While cleaning out a closet, I found an old copy of The Writer magazine, which contains an article titled, “Your Ultimate Fiction Workout.” I thought I’d paraphrase the section on writing dialogue and pass along some tips that took me years to learn.
Dialogue is the illusion of real conversations, a distilled yet genuine version of how people actually speak. It’s also what isn’t spoken.If someone says, “Of course I don’t mind,” and throws something to the floor, you know he’s lying. The old adage that ‘actions speak louder than words’ is true and combining action with dialogue creates a more vivid image.
Dialogue should be precise and to the point. Skip the pleasantries and any unnecessary chit chat. Unless a tornado’s on its way, don’t have your characters discussing the weather, or ask how someone’s feeling unless she's swaddled in bandages.Skip the speeches and keep dialogue short. A little goes a long way.
Dialogue tags should be kept to a minimum as well as low key.“He saids” and “she saids” have a way of disappearing into the text, if not used too often, while “he growled” or “she yelled” seem to stand out like stripes on a Hereford.Few tags are necessary when two people are talking, but three or more speakers need occasional tags.
As for punctuation, a rare exclamation point doesn’t need he emphasized or she shouted following the statement any more than she asked is necessary following a question mark. But most writers, including myself, write unnecessary tags.
Each speaker deserves his own paragraph, and should have a distinctive voice, which includes word choices, accents, cadences and slang. A reader should be able to determine the character’s age, education, and background from the way he speaks, without writing his words phonetically.

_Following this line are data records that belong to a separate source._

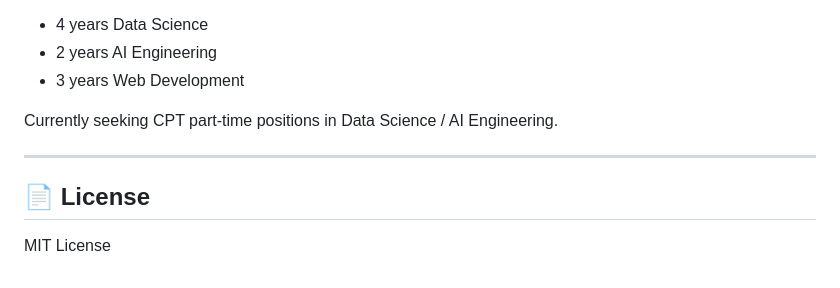
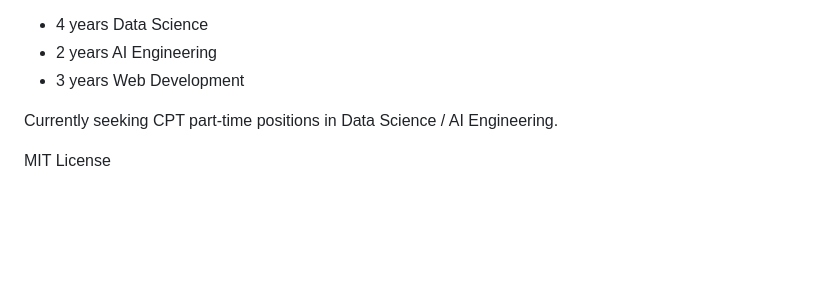
Before and after one commit to mona2083/PROMPT-BUILDER, a Markdown page: README.md, the part around the change. GitHub-like rendering; blank space fills up the shorter version.

Commit message:
update from README
Removed License section from README.

```diff
--- a/README.md
+++ b/README.md
@@ -196,8 +196,4 @@ AI Engineer / Data Scientist / PM
 
 Currently seeking CPT part-time positions in Data Science / AI Engineering.
 
----
-
-## 📄 License
-
 MIT License
```
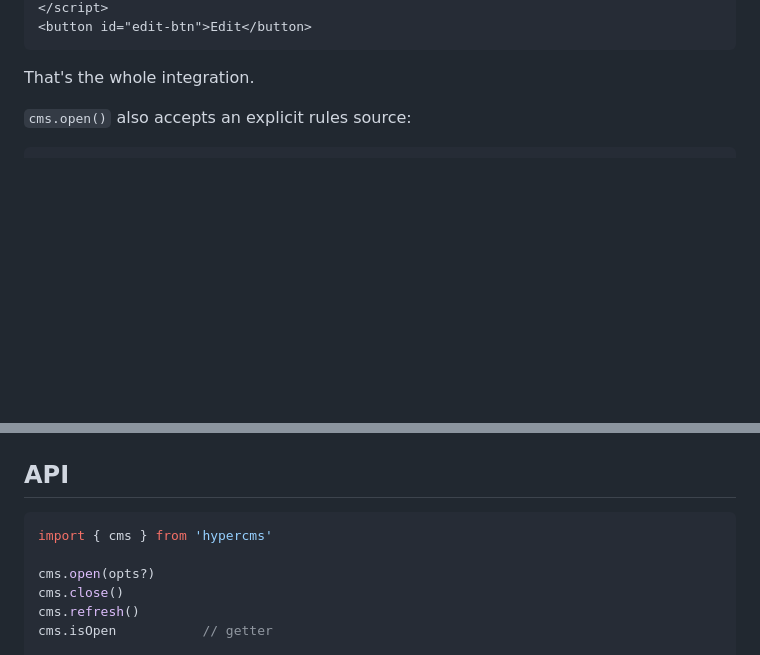
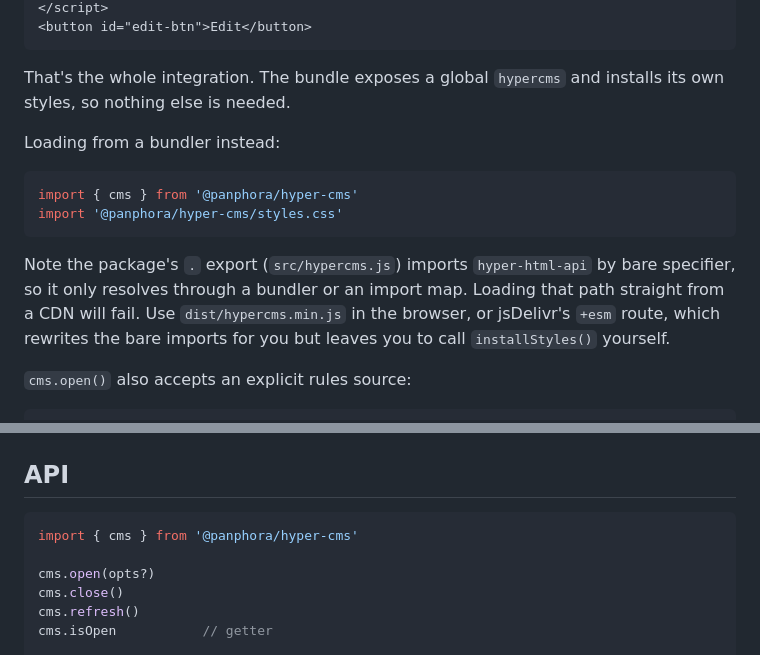
Before and after one commit to panphora/hypercms, a Markdown page: README.md, 2 parts joined by grey strips. GitHub-like rendering; blank space fills up the shorter version.

Commit message:
Fix documentation that blocked outside users
The install and usage instructions did not match the shipped package.

````diff
--- a/README.md
+++ b/README.md
@@ -30,7 +30,21 @@ Add hypercms and a trigger:
 <button id="edit-btn">Edit</button>
 ```
 
-That's the whole integration.
+That's the whole integration. The bundle exposes a global `hypercms` and
+installs its own styles, so nothing else is needed.
+
+Loading from a bundler instead:
+
+```js
+import { cms } from '@panphora/hyper-cms'
+import '@panphora/hyper-cms/styles.css'
+```
+
+Note the package's `.` export (`src/hypercms.js`) imports `hyper-html-api`
+by bare specifier, so it only resolves through a bundler or an import map.
+Loading that path straight from a CDN will fail. Use `dist/hypercms.min.js`
+in the browser, or jsDelivr's `+esm` route, which rewrites the bare imports
+for you but leaves you to call `installStyles()` yourself.
 
 `cms.open()` also accepts an explicit rules source:
 
@@ -252,7 +266,7 @@ Inside a template, the engine looks for these slots:
 ## API
 
 ```js
-import { cms } from 'hypercms'
+import { cms } from '@panphora/hyper-cms'
 
 cms.open(opts?)
 cms.close()
````
Also changed, not shown: other parts of README.md (+3 -3 lines).
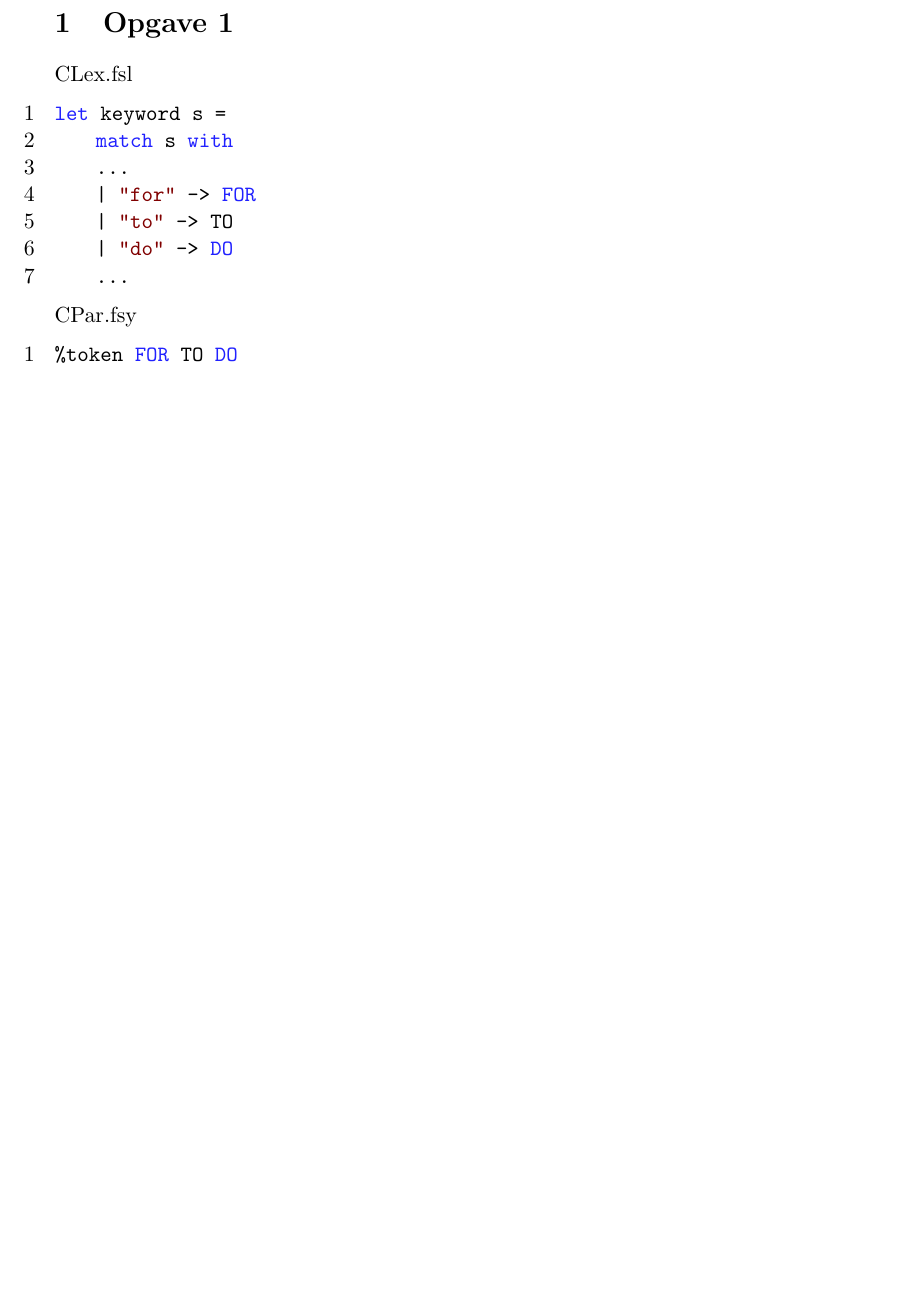
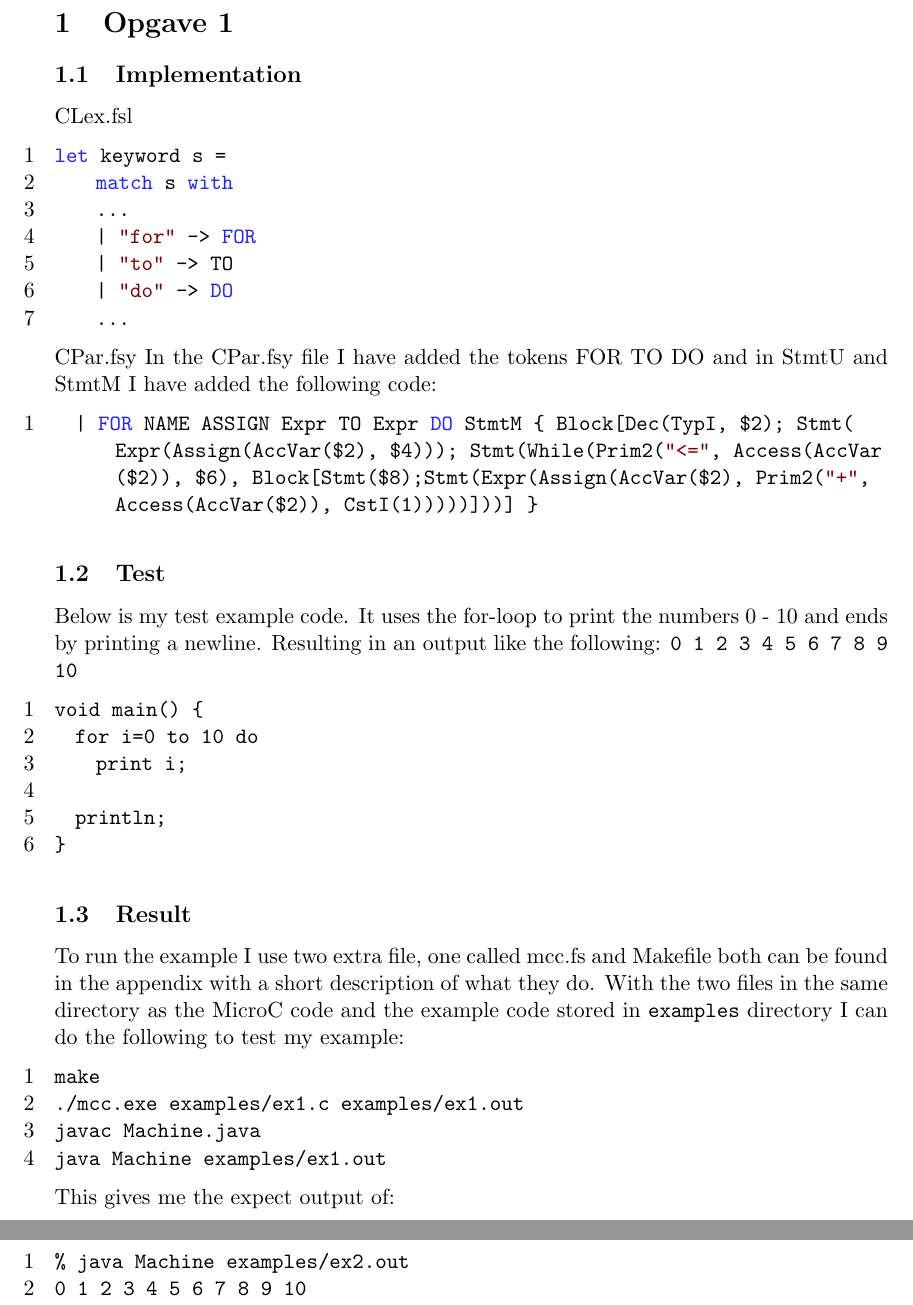
Before and after one commit to mrbech/BPRD, a LaTeX document (report/report.tex, which reads report/content.tex): part of page 3 of 3 before the commit and two parts of pages 3 and 4 of 5 after it, the two joined at a grey line, cut so that both start at the same text, the shorter picture padded with empty space. Compiled offline with pdfLaTeX.

Commit message:
opgave1 v1

```diff
--- a/report/content.tex
+++ b/report/content.tex
@@ -1,4 +1,5 @@
 \section{Opgave 1}
+\subsection{Implementation}
 CLex.fsl
 \begin{fs}
 let keyword s =
@@ -10,7 +11,37 @@ let keyword s =
     ...
 \end{fs}
 CPar.fsy
+In the CPar.fsy file I have added the tokens FOR TO DO and in StmtU and StmtM I
+have added the following code:
 \begin{fs}
-%token FOR TO DO
-...
+  | FOR NAME ASSIGN Expr TO Expr DO StmtM { Block[Dec(TypI, $2); Stmt(Expr(Assign(AccVar($2), $4))); Stmt(While(Prim2("<=", Access(AccVar($2)), $6), Block[Stmt($8);Stmt(Expr(Assign(AccVar($2), Prim2("+", Access(AccVar($2)), CstI(1)))))]))] }
+\end{fs}
+\subsection{Test}
+Below is my test example code. It uses the for-loop to print the numbers 0 - 10
+and ends by printing a newline. Resulting in an output like the following:
+\texttt{0 1 2 3 4 5 6 7 8 9 10}
+\begin{ccode}
+void main() {
+  for i=0 to 10 do
+    print i;
 
+  println;
+}
+\end{ccode}
+\subsection{Result}
+To run the example I use two extra file, one called mcc.fs and Makefile both can
+be found in the appendix with a short description of what they do. With the two
+files in the same directory as the MicroC code and the example code stored in
+\texttt{examples} directory I can do the following to test my example:
+\begin{bashcode}
+make
+./mcc.exe examples/ex1.c examples/ex1.out
+javac Machine.java
+java Machine examples/ex1.out
+\end{bashcode}
+This gives me the expect output of:
+\begin{bashcode}
+% java Machine examples/ex2.out
+0 1 2 3 4 5 6 7 8 9 10
+
+\end{bashcode}
```
Also changed, not shown: report/report.tex (+34 -0 lines), report/content.tex (15 more changed lines), 6 other files.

Reading dialogue aloud or tape recording and listening to how speak patterns sound is a good way to learn how to write believable dialogue.